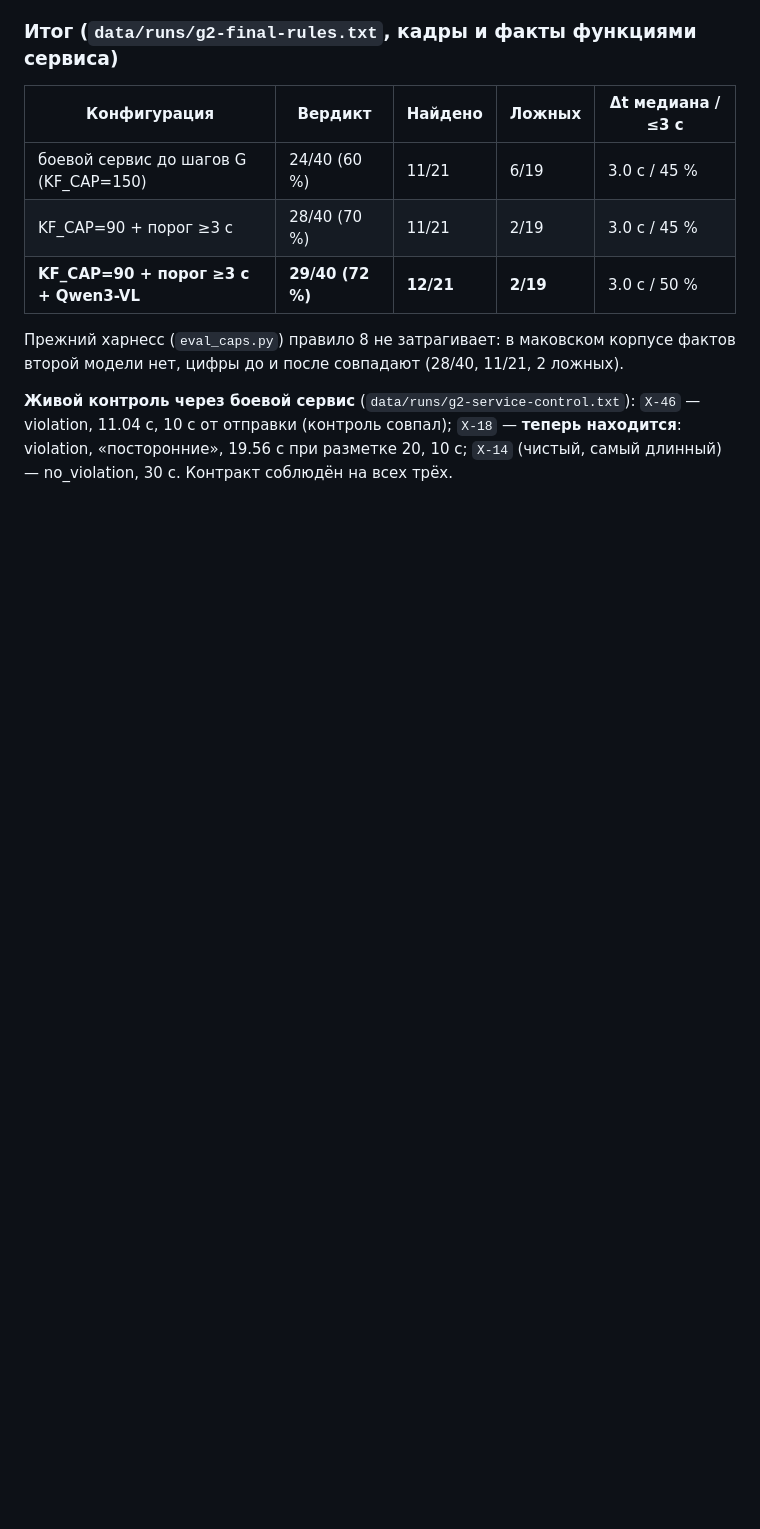
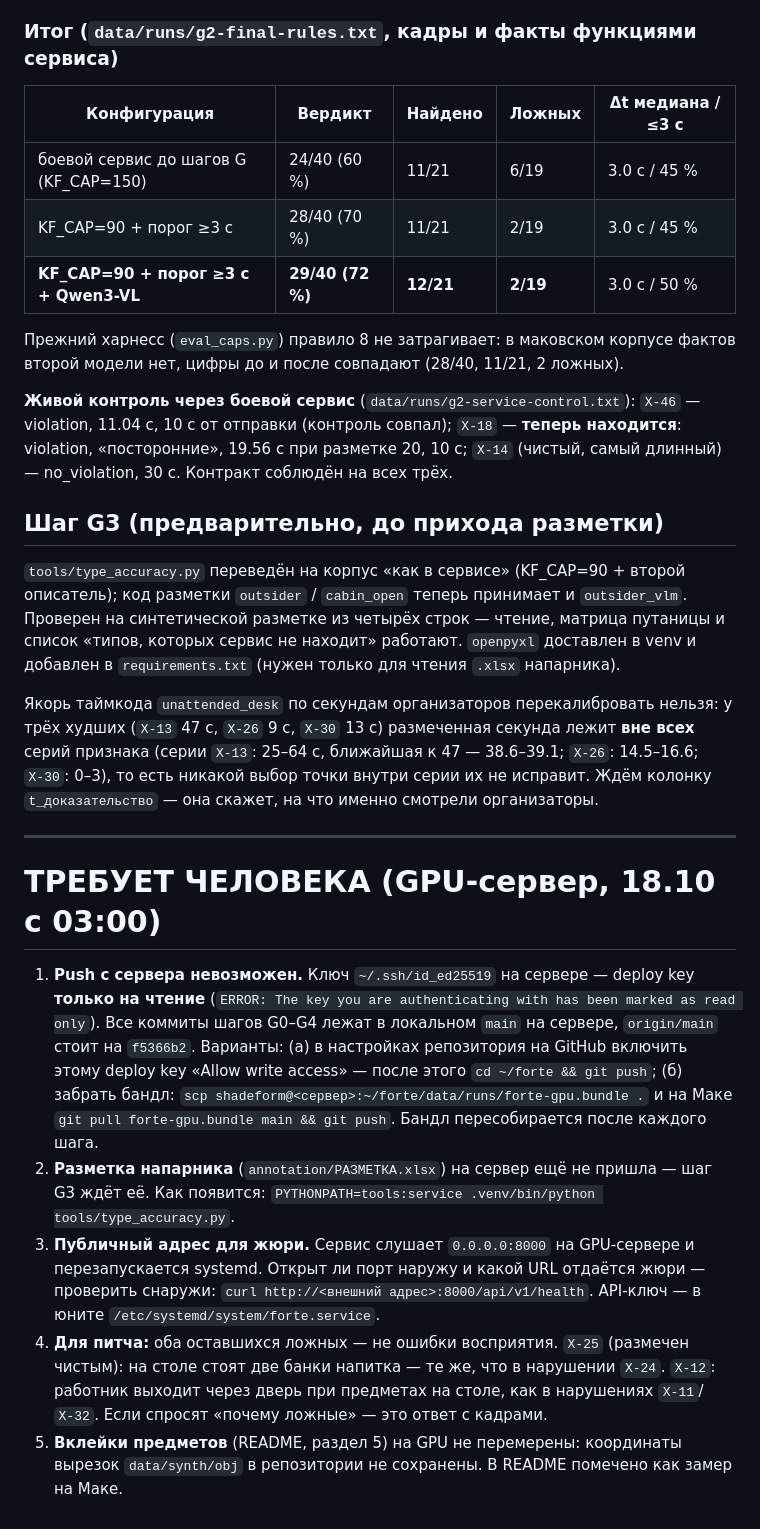
Before and after one commit to gascoigne07/forte-datathon-cash-discipline, a Markdown page: NIGHT-LOG.md, the part around the change. Drawn GitHub-style; blank space fills up the shorter version.

Commit message:
NIGHT-LOG: G3 предварительно, ТРЕБУЕТ ЧЕЛОВЕКА для GPU-части
Co-Authored-By: Claude Opus 5.5 <noreply@anthropic.com>

```diff
--- a/NIGHT-LOG.md
+++ b/NIGHT-LOG.md
@@ -697,3 +697,41 @@ GPU — **по фактам совпадают с fp16 на всех кадра
 `Х-46` — violation, 11.04 с, 10 с от отправки (контроль совпал); `Х-18` — **теперь
 находится**: violation, «посторонние», 19.56 с при разметке 20, 10 с; `Х-14` (чистый,
 самый длинный) — no_violation, 30 с. Контракт соблюдён на всех трёх.
+
+## Шаг G3 (предварительно, до прихода разметки)
+
+`tools/type_accuracy.py` переведён на корпус «как в сервисе» (KF_CAP=90 + второй
+описатель); код разметки `outsider` / `cabin_open` теперь принимает и `outsider_vlm`.
+Проверен на синтетической разметке из четырёх строк — чтение, матрица путаницы и
+список «типов, которых сервис не находит» работают. `openpyxl` доставлен в venv и
+добавлен в `requirements.txt` (нужен только для чтения `.xlsx` напарника).
+
+Якорь таймкода `unattended_desk` по секундам организаторов перекалибровать нельзя:
+у трёх худших (`Х-13` 47 с, `Х-26` 9 с, `Х-30` 13 с) размеченная секунда лежит **вне
+всех** серий признака (серии `Х-13`: 25–64 с, ближайшая к 47 — 38.6–39.1; `Х-26`:
+14.5–16.6; `Х-30`: 0–3), то есть никакой выбор точки внутри серии их не исправит.
+Ждём колонку `t_доказательство` — она скажет, на что именно смотрели организаторы.
+
+---
+
+# ТРЕБУЕТ ЧЕЛОВЕКА (GPU-сервер, 18.10 с 03:00)
+
+1. **Push с сервера невозможен.** Ключ `~/.ssh/id_ed25519` на сервере — deploy key
+   **только на чтение** (`ERROR: The key you are authenticating with has been marked as
+   read only`). Все коммиты шагов G0–G4 лежат в локальном `main` на сервере, `origin/main`
+   стоит на `f5366b2`. Варианты: (а) в настройках репозитория на GitHub включить этому
+   deploy key «Allow write access» — после этого `cd ~/forte && git push`; (б) забрать
+   бандл: `scp shadeform@<сервер>:~/forte/data/runs/forte-gpu.bundle .` и на Маке
+   `git pull forte-gpu.bundle main && git push`. Бандл пересобирается после каждого шага.
+2. **Разметка напарника** (`annotation/РАЗМЕТКА.xlsx`) на сервер ещё не пришла — шаг G3
+   ждёт её. Как появится: `PYTHONPATH=tools:service .venv/bin/python tools/type_accuracy.py`.
+3. **Публичный адрес для жюри.** Сервис слушает `0.0.0.0:8000` на GPU-сервере и
+   перезапускается systemd. Открыт ли порт наружу и какой URL отдаётся жюри — проверить
+   снаружи: `curl http://<внешний адрес>:8000/api/v1/health`. API-ключ — в юните
+   `/etc/systemd/system/forte.service`.
+4. **Для питча:** оба оставшихся ложных — не ошибки восприятия. `Х-25` (размечен чистым):
+   на столе стоят две банки напитка — те же, что в нарушении `Х-24`. `Х-12`: работник
+   выходит через дверь при предметах на столе, как в нарушениях `Х-11`/`Х-32`. Если
+   спросят «почему ложные» — это ответ с кадрами.
+5. **Вклейки предметов** (README, раздел 5) на GPU не перемерены: координаты вырезок
+   `data/synth/obj` в репозитории не сохранены. В README помечено как замер на Маке.
```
········
> [YOUR ASSIGNMENT] Each of the entries above must be copied exactly, but the pictures stay out.

> [ANSWER]
Before and after one commit to gascoigne07/forte-datathon-cash-discipline, a Markdown page: NIGHT-LOG.md, the part around the change. Drawn GitHub-style; blank space fills up the shorter version.

Commit message:
NIGHT-LOG: G3 предварительно, ТРЕБУЕТ ЧЕЛОВЕКА для GPU-части
Co-Authored-By: Claude Opus 5.5 <noreply@anthropic.com>

```diff
--- a/NIGHT-LOG.md
+++ b/NIGHT-LOG.md
@@ -697,3 +697,41 @@ GPU — **по фактам совпадают с fp16 на всех кадра
 `Х-46` — violation, 11.04 с, 10 с от отправки (контроль совпал); `Х-18` — **теперь
 находится**: violation, «посторонние», 19.56 с при разметке 20, 10 с; `Х-14` (чистый,
 самый длинный) — no_violation, 30 с. Контракт соблюдён на всех трёх.
+
+## Шаг G3 (предварительно, до прихода разметки)
+
+`tools/type_accuracy.py` переведён на корпус «как в сервисе» (KF_CAP=90 + второй
+описатель); код разметки `outsider` / `cabin_open` теперь принимает и `outsider_vlm`.
+Проверен на синтетической разметке из четырёх строк — чтение, матрица путаницы и
+список «типов, которых сервис не находит» работают. `openpyxl` доставлен в venv и
+добавлен в `requirements.txt` (нужен только для чтения `.xlsx` напарника).
+
+Якорь таймкода `unattended_desk` по секундам организаторов перекалибровать нельзя:
+у трёх худших (`Х-13` 47 с, `Х-26` 9 с, `Х-30` 13 с) размеченная секунда лежит **вне
+всех** серий признака (серии `Х-13`: 25–64 с, ближайшая к 47 — 38.6–39.1; `Х-26`:
+14.5–16.6; `Х-30`: 0–3), то есть никакой выбор точки внутри серии их не исправит.
+Ждём колонку `t_доказательство` — она скажет, на что именно смотрели организаторы.
+
+---
+
+# ТРЕБУЕТ ЧЕЛОВЕКА (GPU-сервер, 18.10 с 03:00)
+
+1. **Push с сервера невозможен.** Ключ `~/.ssh/id_ed25519` на сервере — deploy key
+   **только на чтение** (`ERROR: The key you are authenticating with has been marked as
+   read only`). Все коммиты шагов G0–G4 лежат в локальном `main` на сервере, `origin/main`
+   стоит на `f5366b2`. Варианты: (а) в настройках репозитория на GitHub включить этому
+   deploy key «Allow write access» — после этого `cd ~/forte && git push`; (б) забрать
+   бандл: `scp shadeform@<сервер>:~/forte/data/runs/forte-gpu.bundle .` и на Маке
+   `git pull forte-gpu.bundle main && git push`. Бандл пересобирается после каждого шага.
+2. **Разметка напарника** (`annotation/РАЗМЕТКА.xlsx`) на сервер ещё не пришла — шаг G3
+   ждёт её. Как появится: `PYTHONPATH=tools:service .venv/bin/python tools/type_accuracy.py`.
+3. **Публичный адрес для жюри.** Сервис слушает `0.0.0.0:8000` на GPU-сервере и
+   перезапускается systemd. Открыт ли порт наружу и какой URL отдаётся жюри — проверить
+   снаружи: `curl http://<внешний адрес>:8000/api/v1/health`. API-ключ — в юните
+   `/etc/systemd/system/forte.service`.
+4. **Для питча:** оба оставшихся ложных — не ошибки восприятия. `Х-25` (размечен чистым):
+   на столе стоят две банки напитка — те же, что в нарушении `Х-24`. `Х-12`: работник
+   выходит через дверь при предметах на столе, как в нарушениях `Х-11`/`Х-32`. Если
+   спросят «почему ложные» — это ответ с кадрами.
+5. **Вклейки предметов** (README, раздел 5) на GPU не перемерены: координаты вырезок
+   `data/synth/obj` в репозитории не сохранены. В README помечено как замер на Маке.
```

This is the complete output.